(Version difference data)
§

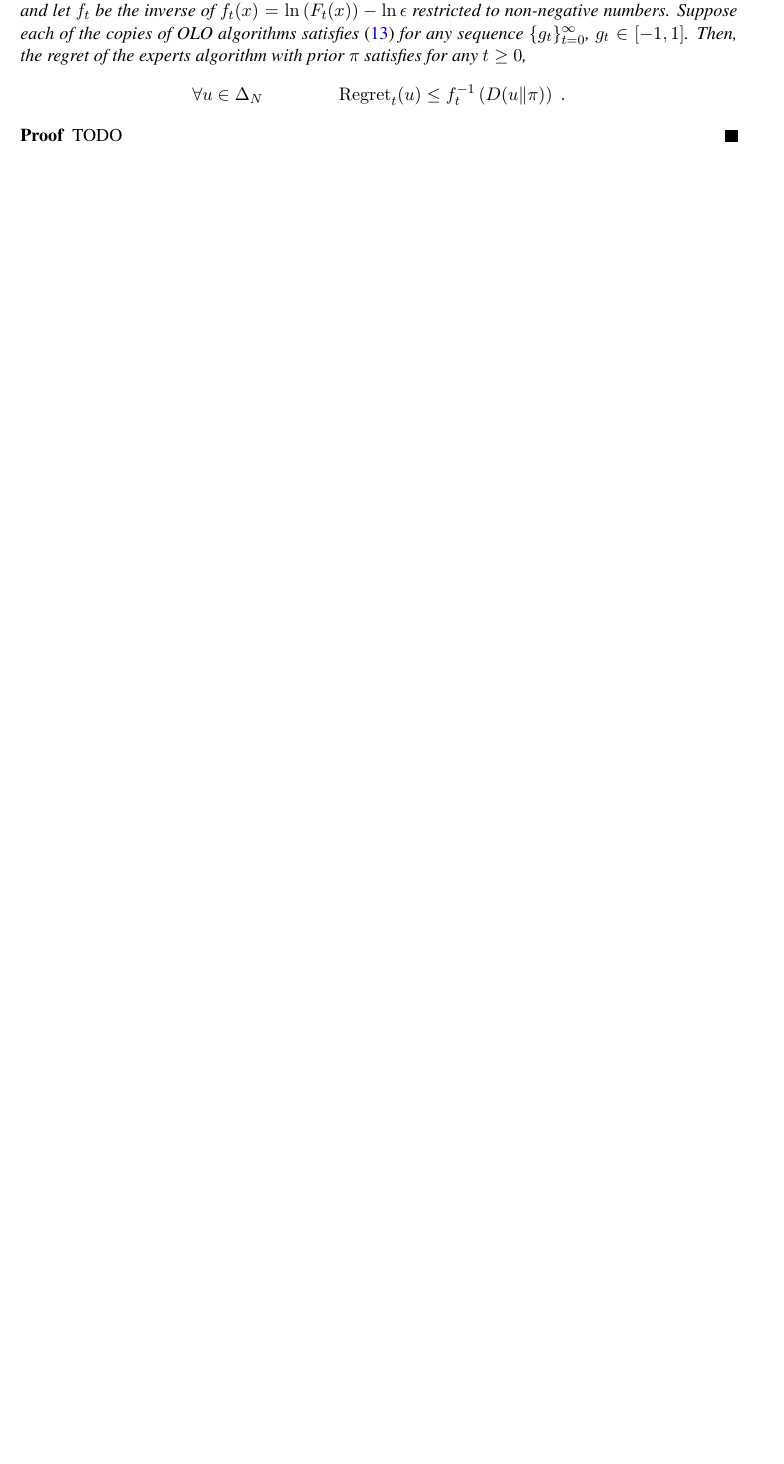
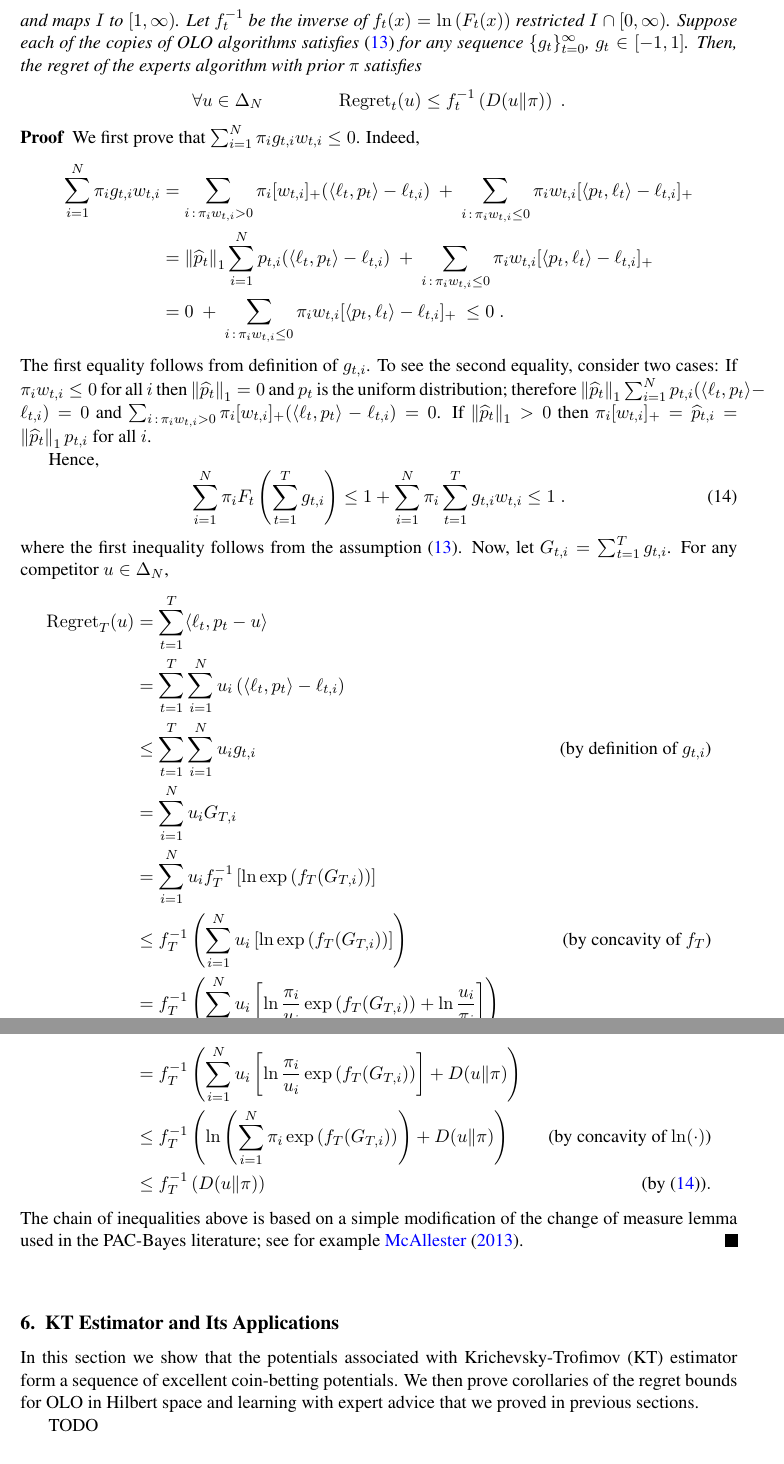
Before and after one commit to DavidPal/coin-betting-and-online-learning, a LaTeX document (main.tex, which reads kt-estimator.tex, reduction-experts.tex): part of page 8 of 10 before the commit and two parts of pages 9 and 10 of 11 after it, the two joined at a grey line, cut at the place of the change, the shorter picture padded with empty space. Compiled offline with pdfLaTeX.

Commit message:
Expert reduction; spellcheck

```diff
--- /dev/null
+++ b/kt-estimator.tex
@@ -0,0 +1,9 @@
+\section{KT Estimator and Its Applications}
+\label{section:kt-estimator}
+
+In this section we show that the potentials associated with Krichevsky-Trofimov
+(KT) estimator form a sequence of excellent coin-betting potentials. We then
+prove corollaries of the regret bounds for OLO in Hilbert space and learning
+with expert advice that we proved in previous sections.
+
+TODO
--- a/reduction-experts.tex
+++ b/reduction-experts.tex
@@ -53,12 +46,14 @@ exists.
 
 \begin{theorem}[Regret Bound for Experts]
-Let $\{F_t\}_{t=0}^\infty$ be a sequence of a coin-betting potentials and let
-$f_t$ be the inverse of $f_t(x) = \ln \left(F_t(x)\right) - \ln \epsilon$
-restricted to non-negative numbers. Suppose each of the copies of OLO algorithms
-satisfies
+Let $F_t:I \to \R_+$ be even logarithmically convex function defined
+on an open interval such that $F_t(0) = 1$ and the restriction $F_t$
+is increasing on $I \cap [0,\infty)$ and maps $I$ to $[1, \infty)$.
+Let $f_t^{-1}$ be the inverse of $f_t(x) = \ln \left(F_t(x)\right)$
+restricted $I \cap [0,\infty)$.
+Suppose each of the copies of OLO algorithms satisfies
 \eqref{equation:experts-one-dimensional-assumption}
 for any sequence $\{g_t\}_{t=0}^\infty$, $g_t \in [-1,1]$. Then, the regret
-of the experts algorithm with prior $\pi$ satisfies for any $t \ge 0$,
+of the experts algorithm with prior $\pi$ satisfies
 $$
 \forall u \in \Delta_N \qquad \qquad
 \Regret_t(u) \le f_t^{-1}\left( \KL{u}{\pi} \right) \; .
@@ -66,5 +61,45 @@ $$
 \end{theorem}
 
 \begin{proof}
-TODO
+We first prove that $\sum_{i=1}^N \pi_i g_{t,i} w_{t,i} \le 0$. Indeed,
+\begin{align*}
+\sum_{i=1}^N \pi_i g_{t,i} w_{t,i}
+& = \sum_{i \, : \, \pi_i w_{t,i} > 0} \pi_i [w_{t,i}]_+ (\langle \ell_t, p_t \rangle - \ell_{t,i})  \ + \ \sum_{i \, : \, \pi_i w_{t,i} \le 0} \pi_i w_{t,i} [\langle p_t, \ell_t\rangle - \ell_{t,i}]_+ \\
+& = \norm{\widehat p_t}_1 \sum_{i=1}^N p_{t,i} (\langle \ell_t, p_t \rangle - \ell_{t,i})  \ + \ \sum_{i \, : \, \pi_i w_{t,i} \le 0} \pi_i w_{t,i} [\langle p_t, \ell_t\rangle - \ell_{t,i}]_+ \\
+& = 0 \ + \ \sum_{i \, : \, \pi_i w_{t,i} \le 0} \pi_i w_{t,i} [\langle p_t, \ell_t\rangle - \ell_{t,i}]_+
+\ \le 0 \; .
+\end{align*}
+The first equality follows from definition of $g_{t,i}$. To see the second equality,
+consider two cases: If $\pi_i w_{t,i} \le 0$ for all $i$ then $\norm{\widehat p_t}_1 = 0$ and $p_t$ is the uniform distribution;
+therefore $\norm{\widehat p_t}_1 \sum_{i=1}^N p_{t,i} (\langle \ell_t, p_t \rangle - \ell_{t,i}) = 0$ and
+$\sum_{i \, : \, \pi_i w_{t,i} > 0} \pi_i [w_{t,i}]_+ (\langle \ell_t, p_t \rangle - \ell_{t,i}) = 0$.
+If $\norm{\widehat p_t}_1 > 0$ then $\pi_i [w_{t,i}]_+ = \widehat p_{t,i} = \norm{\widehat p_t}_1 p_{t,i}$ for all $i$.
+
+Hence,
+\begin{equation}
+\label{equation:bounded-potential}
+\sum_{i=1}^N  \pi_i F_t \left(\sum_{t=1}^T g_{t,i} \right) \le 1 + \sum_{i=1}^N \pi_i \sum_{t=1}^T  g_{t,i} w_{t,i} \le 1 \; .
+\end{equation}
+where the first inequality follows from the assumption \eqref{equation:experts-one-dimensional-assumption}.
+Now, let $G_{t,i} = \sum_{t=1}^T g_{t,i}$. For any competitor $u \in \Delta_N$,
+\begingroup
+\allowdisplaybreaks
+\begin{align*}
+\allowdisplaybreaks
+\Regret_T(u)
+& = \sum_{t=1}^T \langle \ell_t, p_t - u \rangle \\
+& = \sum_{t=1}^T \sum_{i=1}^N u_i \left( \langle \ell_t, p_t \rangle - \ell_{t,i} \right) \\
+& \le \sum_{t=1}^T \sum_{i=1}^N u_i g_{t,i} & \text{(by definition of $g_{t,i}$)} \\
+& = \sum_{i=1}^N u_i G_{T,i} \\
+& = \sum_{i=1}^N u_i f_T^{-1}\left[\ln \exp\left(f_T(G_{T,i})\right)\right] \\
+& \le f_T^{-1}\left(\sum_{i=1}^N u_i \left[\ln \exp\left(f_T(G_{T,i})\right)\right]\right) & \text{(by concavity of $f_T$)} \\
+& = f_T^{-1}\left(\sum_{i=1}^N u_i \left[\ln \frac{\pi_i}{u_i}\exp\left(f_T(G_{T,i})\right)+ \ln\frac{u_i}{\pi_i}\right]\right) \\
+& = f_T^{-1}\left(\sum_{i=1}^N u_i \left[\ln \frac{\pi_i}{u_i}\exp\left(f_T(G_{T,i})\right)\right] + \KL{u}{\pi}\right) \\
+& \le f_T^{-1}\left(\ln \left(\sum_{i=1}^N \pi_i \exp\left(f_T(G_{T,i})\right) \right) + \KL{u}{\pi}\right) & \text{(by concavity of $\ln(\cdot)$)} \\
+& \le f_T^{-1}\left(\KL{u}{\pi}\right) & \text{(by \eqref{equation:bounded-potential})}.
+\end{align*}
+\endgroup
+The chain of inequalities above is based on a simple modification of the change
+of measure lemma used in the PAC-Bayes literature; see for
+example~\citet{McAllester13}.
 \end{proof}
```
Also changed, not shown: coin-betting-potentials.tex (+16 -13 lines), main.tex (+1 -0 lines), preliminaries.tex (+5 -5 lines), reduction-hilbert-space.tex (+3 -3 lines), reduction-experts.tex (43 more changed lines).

§

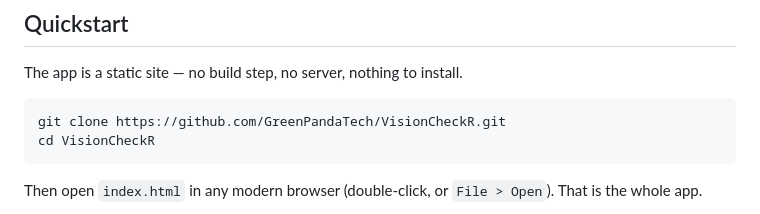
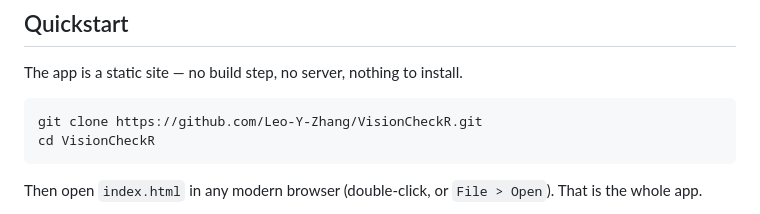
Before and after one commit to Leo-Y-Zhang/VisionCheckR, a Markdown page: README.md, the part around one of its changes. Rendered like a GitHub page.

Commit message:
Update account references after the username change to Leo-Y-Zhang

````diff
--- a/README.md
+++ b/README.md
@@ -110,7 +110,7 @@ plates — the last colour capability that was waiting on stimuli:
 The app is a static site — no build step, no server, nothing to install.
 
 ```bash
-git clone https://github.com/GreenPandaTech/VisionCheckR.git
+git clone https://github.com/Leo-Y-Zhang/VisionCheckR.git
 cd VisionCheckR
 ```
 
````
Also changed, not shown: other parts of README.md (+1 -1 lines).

§

**WHAT THE TASK REQUIRES:** Would you copy every line of the entries that includes the word "rangle"?

**WRITTEN REPLY:**
+& = \sum_{i \, : \, \pi_i w_{t,i} > 0} \pi_i [w_{t,i}]_+ (\langle \ell_t, p_t \rangle - \ell_{t,i})  \ + \ \sum_{i \, : \, \pi_i w_{t,i} \le 0} \pi_i w_{t,i} [\langle p_t, \ell_t\rangle - \ell_{t,i}]_+ \\
+& = \norm{\widehat p_t}_1 \sum_{i=1}^N p_{t,i} (\langle \ell_t, p_t \rangle - \ell_{t,i})  \ + \ \sum_{i \, : \, \pi_i w_{t,i} \le 0} \pi_i w_{t,i} [\langle p_t, \ell_t\rangle - \ell_{t,i}]_+ \\
+& = 0 \ + \ \sum_{i \, : \, \pi_i w_{t,i} \le 0} \pi_i w_{t,i} [\langle p_t, \ell_t\rangle - \ell_{t,i}]_+
+therefore $\norm{\widehat p_t}_1 \sum_{i=1}^N p_{t,i} (\langle \ell_t, p_t \rangle - \ell_{t,i}) = 0$ and
+$\sum_{i \, : \, \pi_i w_{t,i} > 0} \pi_i [w_{t,i}]_+ (\langle \ell_t, p_t \rangle - \ell_{t,i}) = 0$.
+& = \sum_{t=1}^T \langle \ell_t, p_t - u \rangle \\
+& = \sum_{t=1}^T \sum_{i=1}^N u_i \left( \langle \ell_t, p_t \rangle - \ell_{t,i} \right) \\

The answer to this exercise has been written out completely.